Gameplay: It's simply about staying on screen for as long as you can, by jumping between rockets that scroll at different speeds. Maybe you just you can't stick to the rockets correctly and are constantly sliding along them, forcing you to jump to something else before you fall off. Anyway the controls are just:

  1. Hold touch for the right time to jump on a neighbor rocket
  2. Tap to switch sides of the rocket you're on
  3. Use 1 & 2 to stay alive as long as you can

I aim to build this both for PC and Android. And will probably prototype this during a One Hour Game Jam.

Wan

Hello there! I'm looking forward to be the host for the first event of 2019. See you on January 1st for the announcement of the topic of the month. I've already chosen it, and the picture below is a little teaser :) Follow us on Twitter to stay updated! Have a nice holidays and see you then.

Kajams are month-long gamedev events in which people focus on a specific aspect of game making. From Storytelling to Artificial intelligence to Retro gaming, each Kajam is a new excuse to practice game development skills and have fun! Detailed rules here.

Wan

For december, we are reviving the Feedback Fortnight concept that was introduced last year as the launch event of Alakajam.

More details to be announced soon…

Wan

The month is over and we tried our best to release a commercial project this month, with various degrees of success. What is the next step now?

Winning the challenge

As the month ends, you are supposed to have released your game in any marketplace where you can earn money. From now on, you will be considered a winner as soon as you get purchases for a total of at least $1/1€! (or whatever your local currency is).

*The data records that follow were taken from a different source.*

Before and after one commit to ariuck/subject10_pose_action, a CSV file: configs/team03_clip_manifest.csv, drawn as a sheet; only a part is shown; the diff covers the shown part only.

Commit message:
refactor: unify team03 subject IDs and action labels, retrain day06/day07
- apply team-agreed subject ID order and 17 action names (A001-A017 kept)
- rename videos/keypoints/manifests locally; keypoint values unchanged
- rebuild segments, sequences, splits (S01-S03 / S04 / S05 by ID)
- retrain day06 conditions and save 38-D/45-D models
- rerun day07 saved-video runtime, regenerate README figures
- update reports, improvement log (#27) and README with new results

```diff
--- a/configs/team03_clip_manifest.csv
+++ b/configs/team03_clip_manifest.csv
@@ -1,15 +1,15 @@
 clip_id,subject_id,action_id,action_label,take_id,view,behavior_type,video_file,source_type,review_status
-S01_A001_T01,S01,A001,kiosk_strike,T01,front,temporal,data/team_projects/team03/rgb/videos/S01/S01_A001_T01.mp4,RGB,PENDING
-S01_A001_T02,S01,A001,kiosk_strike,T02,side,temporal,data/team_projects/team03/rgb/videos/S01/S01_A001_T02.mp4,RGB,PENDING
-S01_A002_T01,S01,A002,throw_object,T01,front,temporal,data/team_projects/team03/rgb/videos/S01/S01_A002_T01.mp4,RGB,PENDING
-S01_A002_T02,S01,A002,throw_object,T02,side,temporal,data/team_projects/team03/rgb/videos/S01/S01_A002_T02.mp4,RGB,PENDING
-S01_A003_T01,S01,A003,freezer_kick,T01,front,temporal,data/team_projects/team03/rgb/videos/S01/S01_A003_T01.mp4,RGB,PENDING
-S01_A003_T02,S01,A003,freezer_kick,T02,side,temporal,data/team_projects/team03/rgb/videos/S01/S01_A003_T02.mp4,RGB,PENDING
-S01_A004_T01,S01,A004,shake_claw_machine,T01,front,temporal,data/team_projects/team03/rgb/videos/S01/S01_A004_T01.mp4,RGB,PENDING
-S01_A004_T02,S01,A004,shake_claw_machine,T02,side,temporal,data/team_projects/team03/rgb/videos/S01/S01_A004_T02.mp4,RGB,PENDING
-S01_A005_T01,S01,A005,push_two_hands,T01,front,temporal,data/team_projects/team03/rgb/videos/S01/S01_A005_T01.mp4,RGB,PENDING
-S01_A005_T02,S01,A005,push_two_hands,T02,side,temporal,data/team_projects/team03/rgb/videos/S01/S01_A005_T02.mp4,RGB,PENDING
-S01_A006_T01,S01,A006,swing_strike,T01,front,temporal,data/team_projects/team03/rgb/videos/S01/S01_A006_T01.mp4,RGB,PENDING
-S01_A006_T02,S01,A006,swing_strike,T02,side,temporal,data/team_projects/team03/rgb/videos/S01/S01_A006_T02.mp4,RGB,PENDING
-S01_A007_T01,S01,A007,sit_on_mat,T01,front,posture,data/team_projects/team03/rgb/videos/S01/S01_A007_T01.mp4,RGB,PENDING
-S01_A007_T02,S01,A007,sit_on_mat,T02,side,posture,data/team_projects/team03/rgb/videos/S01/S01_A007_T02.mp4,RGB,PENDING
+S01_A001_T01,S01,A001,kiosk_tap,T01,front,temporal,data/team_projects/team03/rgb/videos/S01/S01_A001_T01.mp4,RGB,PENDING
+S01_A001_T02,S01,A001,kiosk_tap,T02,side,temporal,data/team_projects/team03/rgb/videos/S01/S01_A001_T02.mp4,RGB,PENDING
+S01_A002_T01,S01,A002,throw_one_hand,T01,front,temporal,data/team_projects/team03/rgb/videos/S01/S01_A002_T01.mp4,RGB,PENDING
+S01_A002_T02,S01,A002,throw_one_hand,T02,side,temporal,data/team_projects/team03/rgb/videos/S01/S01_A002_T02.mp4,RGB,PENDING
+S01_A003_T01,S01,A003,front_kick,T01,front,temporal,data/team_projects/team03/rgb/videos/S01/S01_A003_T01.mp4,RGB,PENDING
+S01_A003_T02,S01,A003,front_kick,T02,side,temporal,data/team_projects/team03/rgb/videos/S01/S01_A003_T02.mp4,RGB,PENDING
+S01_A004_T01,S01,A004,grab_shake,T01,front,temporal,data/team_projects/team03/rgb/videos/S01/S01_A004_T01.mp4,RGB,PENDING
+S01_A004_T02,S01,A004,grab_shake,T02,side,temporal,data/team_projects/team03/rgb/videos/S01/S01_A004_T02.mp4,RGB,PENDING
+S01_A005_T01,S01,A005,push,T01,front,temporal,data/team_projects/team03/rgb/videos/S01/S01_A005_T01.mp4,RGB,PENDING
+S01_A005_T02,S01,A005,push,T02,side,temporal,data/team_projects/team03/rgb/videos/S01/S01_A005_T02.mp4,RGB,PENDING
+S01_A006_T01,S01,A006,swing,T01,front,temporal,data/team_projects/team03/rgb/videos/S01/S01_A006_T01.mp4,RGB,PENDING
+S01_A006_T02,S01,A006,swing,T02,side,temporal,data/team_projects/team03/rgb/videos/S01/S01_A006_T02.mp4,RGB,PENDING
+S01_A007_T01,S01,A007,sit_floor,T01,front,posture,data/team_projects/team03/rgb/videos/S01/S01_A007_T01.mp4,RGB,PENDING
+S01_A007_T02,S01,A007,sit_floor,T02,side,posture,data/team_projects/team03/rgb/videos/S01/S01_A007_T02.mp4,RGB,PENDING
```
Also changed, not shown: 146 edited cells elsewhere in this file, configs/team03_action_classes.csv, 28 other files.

Here is a victory stamp you can use anywhere to boast about your participation ;)

I could not make it in time!

If you didn't manage to submit your game in time, it's okay. After all the goal was to make us move our butts and try to release a project, and you joined the party.

  • If you have a playable build, feel free to link it to your entry so we can all playtest your game
  • If you still plan to release your game, feel free to do so and try to be a late winner!

We're leaving entry submissions open to any late entries for the time being.

Winners list

Did you win the November Challenge? Let us know by posting a comment below!

Entry Author
Px Editor @DaFluffyPotato
Idle Snowflake @Laguna

Wan

A quick update on my A.G. Hope update towards a sellable game (now renamed to Modular Hope).

I think I've spent roughly 8 hours on the game so far, and it's been mostly dedicated to rewriting the controls and physics for the game. What made things a bit slower is how I've been trying to take advantage of "data oriented programming" patterns that are making their way into Unity good practices.

I think I have a good base now for managing & structuring those modular spaceships, the current step being to implement docking on top of it. My first attempt hasn't been too great :P I attempted to optimize things by creating a single, large circle trigger on each room to detect other rooms within docking range… Except not only I have a little direction detection bug (see below!), but I just realized that in fact it wouldn't behave correctly in all cases. What I need to do is put a trigger on each of all 4 sides of the room.

To be continued…